Like the other units along this strip, this 2,300 sq ft store, that opened on August 23, has a very high ceiling. In this case it is blacked out and has a black metal lighting gantry suspended from it.
Ruis says that there are three points about the store that should be noted: “There is no geography through the space… there are no formal walkways.”
To this can be added the lighting, which Ruis points out consists of “big lights of the kind that you might see in a big bar in New York at three in the morning”.
The final element is the height, which has allowed stepladders and scaffolding to be used as display vehicles in the mid-shop.
All of which means that the store has an almost haphazard feel to it when the shopper stands on the threshold and assesses what’s on offer.
But there are aspects that stand out. The scaffolding has been sprayed pink and bears a sheet of metal with the legend ‘Denim’ stencilled on it – an attention-grabber.
The minimal approach to display that is one of the hallmarks of this store means that the viewer is not overwhelmed by the usual wall of jeans.
Geometric clusters of white neon lights are dotted overhead – they have the appearance of a junior school’s ‘let’s make a tetrahedron’ class about them. These pulse on and off and it is hard not to look.

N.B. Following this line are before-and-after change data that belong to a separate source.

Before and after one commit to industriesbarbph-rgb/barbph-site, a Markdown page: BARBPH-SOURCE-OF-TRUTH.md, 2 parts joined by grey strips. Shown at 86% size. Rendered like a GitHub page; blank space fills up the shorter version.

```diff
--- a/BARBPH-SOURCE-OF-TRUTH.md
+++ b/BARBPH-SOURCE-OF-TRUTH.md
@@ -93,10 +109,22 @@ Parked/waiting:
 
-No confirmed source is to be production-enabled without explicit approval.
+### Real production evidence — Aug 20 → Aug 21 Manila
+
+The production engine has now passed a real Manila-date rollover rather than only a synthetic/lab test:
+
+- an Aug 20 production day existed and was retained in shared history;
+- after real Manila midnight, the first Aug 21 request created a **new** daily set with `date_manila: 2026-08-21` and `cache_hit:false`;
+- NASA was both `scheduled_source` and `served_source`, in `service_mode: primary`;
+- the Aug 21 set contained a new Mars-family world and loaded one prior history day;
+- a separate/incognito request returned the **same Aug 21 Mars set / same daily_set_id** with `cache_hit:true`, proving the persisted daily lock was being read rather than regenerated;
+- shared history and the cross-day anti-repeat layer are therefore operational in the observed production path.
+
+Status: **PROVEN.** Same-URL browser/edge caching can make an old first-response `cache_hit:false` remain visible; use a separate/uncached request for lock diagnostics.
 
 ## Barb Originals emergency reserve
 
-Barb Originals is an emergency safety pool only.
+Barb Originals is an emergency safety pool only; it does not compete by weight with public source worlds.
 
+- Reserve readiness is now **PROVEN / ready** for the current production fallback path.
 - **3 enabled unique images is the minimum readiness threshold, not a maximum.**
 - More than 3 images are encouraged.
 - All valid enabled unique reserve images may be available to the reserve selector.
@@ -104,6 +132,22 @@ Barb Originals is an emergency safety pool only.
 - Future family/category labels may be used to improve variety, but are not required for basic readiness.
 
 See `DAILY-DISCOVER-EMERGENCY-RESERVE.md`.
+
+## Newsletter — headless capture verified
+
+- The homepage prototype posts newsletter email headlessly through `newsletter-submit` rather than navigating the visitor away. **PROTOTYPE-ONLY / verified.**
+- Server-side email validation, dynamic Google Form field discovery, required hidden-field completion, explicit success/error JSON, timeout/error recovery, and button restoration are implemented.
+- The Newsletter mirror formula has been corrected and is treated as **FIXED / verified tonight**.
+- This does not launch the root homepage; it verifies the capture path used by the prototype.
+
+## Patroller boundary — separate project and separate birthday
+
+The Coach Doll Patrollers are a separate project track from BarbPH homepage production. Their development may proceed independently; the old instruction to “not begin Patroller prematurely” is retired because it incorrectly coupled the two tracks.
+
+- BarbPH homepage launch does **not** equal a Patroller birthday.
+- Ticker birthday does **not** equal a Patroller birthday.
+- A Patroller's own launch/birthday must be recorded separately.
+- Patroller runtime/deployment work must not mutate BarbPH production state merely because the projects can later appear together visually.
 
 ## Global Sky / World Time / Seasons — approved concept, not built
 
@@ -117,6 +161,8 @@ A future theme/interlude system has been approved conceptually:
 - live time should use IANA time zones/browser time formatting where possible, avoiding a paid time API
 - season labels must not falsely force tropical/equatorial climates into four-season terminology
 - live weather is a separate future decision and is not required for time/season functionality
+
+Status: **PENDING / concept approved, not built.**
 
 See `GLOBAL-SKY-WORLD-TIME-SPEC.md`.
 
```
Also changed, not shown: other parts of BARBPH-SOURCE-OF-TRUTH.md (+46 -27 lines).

Around the perimeter, plywood box wardrobes create lifestyled garment vistas.
Dusty pink curtains are suspended from the lighting gantry and pastel-washed boards sit behind these, creating the impression of a theatre set. Even the fitting rooms look like the curtains that actors use to quit the stage discreetly in the middle of a play.
One of the great retail clichés that still gets trotted out from time to time is ‘retail theatre’.
What is on view in Jigsaw King’s Cross is retail that really does take the shape of a theatre, with many of the features that you’d expect of that form of entertainment.
This is a store that started life as a featureless box and now has real character, and if retailers want to know how to use space well when confronted with a blank canvas, they could do worse than pay a visit to this Jigsaw.
It also happens to be performing 30% ahead of target, according to Ruis. Jigsaw obviously knows how to slot things into place.
What makes Jigsaw King’s Cross interesting?
- High ceiling, stagey lighting and minimalist display equipment
- It’s one of the few higher-end fashion operators in the area
- The materials and colour palette have been kept simple
- There is no obvious store ‘geography’